    ABSTRACT: The social context of living in poverty has a direct and indirect impact on a woman's health and well-being. This cross-sectional study investigates the relationship between housing and adherence to treatment, emotional wellness, environmental safety, physical health status, and risk behaviors among HIV-positive women receiving services from an AIDS service organization in the mid-South. Significant differences were found between stably housed and unstably housed women on the dependent outcome variables. Results suggest that housing services for HIV-positive women may be an effective way to increase their health and well-being as well as prevent transmission to others.
    Social Work in Public Health 03/2015; DOI:10.1080/19371918.2014.1001934 · 0.31 Impact Factor
  • Source
    [Show abstract] [Hide abstract]

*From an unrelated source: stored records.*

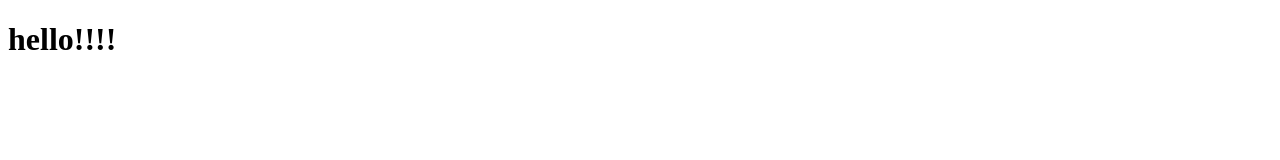
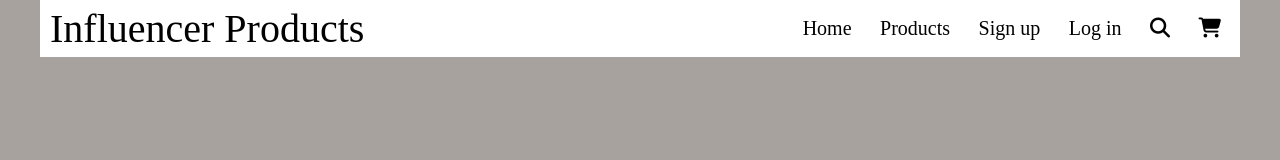
Before and after one commit to HossainRafi/assignment-02, a plain HTML site: page index.html in a window 1280 px wide. Drawn offline with Linux system fonts and the light colour scheme.

Commit message:
navbar finished

```diff
--- a/index.html
+++ b/index.html
@@ -4,9 +4,32 @@
     <meta charset="UTF-8">
     <meta http-equiv="X-UA-Compatible" content="IE=edge">
     <meta name="viewport" content="width=device-width, initial-scale=1.0">
-    <title>Document</title>
+    <title>Influencer Gears</title>
+
+    <!-- External Links Start -->
+    <link rel="stylesheet" href="style.css">
+
+    <script src="https://kit.fontawesome.com/7014be1498.js" crossorigin="anonymous"></script>
+    <!-- External Links End -->
 </head>
 <body>
-    <h1>hello!!!!</h1>
+    <!-- Header Section Start -->
+    <header>
+        <div id="header-text">
+            <h1>Influencer Products</h1>
+        </div>
+        <nav>
+            <ul>
+                <li><a href="#">Home</a></li>
+                <li><a href="#">Products</a></li>
+                <li><a href="#">Sign up</a></li>
+                <li><a href="#">Log in</a></li>
+                <li><a href="#"><i class="fas fa-search"></i></a></li>
+                <li><a href="#"><i class="fas fa-shopping-cart"></i></a></li>
+            </ul>
+        </nav>
+
+
+    </header>
 </body>
 </html>
--- a/style.css
+++ b/style.css
@@ -0,0 +1,50 @@
+/* Reset & Common Design Start */
+*{
+    margin: 0;
+    padding: 0;
+    box-sizing: border-box;
+    outline: 0;
+    font-weight: 400;
+    list-style: none;
+    text-decoration: none;
+}
+html{
+    font-size: 62.5%;
+    scroll-behavior: smooth;
+}
+body{
+    width: 120rem;
+    max-width: 98%;
+    margin: auto;
+    background-color: rgb(167, 162, 157);
+}
+/* Reset & Common Design End */
+
+
+/* Header Design Starts Here */
+header{
+    display: flex;
+    justify-content: space-between;
+    align-items: center;
+    background-color: white;
+    max-height: 10vh;
+}
+#header-text{
+    font-size: 2rem;
+    margin: .5rem 1rem;
+    /* font family */
+}
+nav ul{
+    margin: .5rem 1rem;
+}
+nav ul li{
+    display: inline-block;
+}
+nav ul li a{
+    margin: 1.3rem .8rem;
+    padding: .4rem .9rem;
+    font-size: 2rem;
+    color: black;
+}
+nav ul li a:last-child{margin-right: 0;}
+/* Header Design Ends Here */
```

    ABSTRACT: Our ten-year study examined the association between compassionate love (CL)—other-centered love, as well as compassionate self-love, and spiritual coping (SC)— the use of spirituality (connection to a Higher Presence or God) as a means to cope with trauma, and gender differences in 177 people living with HIV (PLWH). In a secondary data analysis of six-monthly interviews/essays, we coded five criteria of CL and rated the benefit of CL giving, receiving and self for the recipient. Synergistically, we rated longitudinal SC based on coding of 18 coping strategies. Overall, mean CL towards self was very high, followed by CL receiving and giving, while mean SC was moderately high. Women, in comparison to men, perceived higher benefit from SC and giving CL to others. Overall, CL towards self had the strongest association with SC, more pronounced in women than in men. Beyond gender, only CL for the self was a significant predictor of SC. Although there was a moderate association between SC and the perceived benefit from giving CL, after controlling for gender, this association was present in men only. Conversely, receiving CL from others yields a stronger association with SC in women than in men. Women perceived to benefit significantly more from SC and giving CL to others compared to men, whereas no gender differences were found on perceiving benefit from receiving CL from others or oneself. In conclusion, although women perceive more benefit from giving CL to others than men, this does not explain the higher benefit from SC among women. Ultimately, both men and women perceive to benefit more from SC the more they OPEN ACCESS Religions 2014, 5 1051 exhibit CL towards self and thus spiritual counseling should keep the importance of the balance between CL towards self and others in mind.
  • Source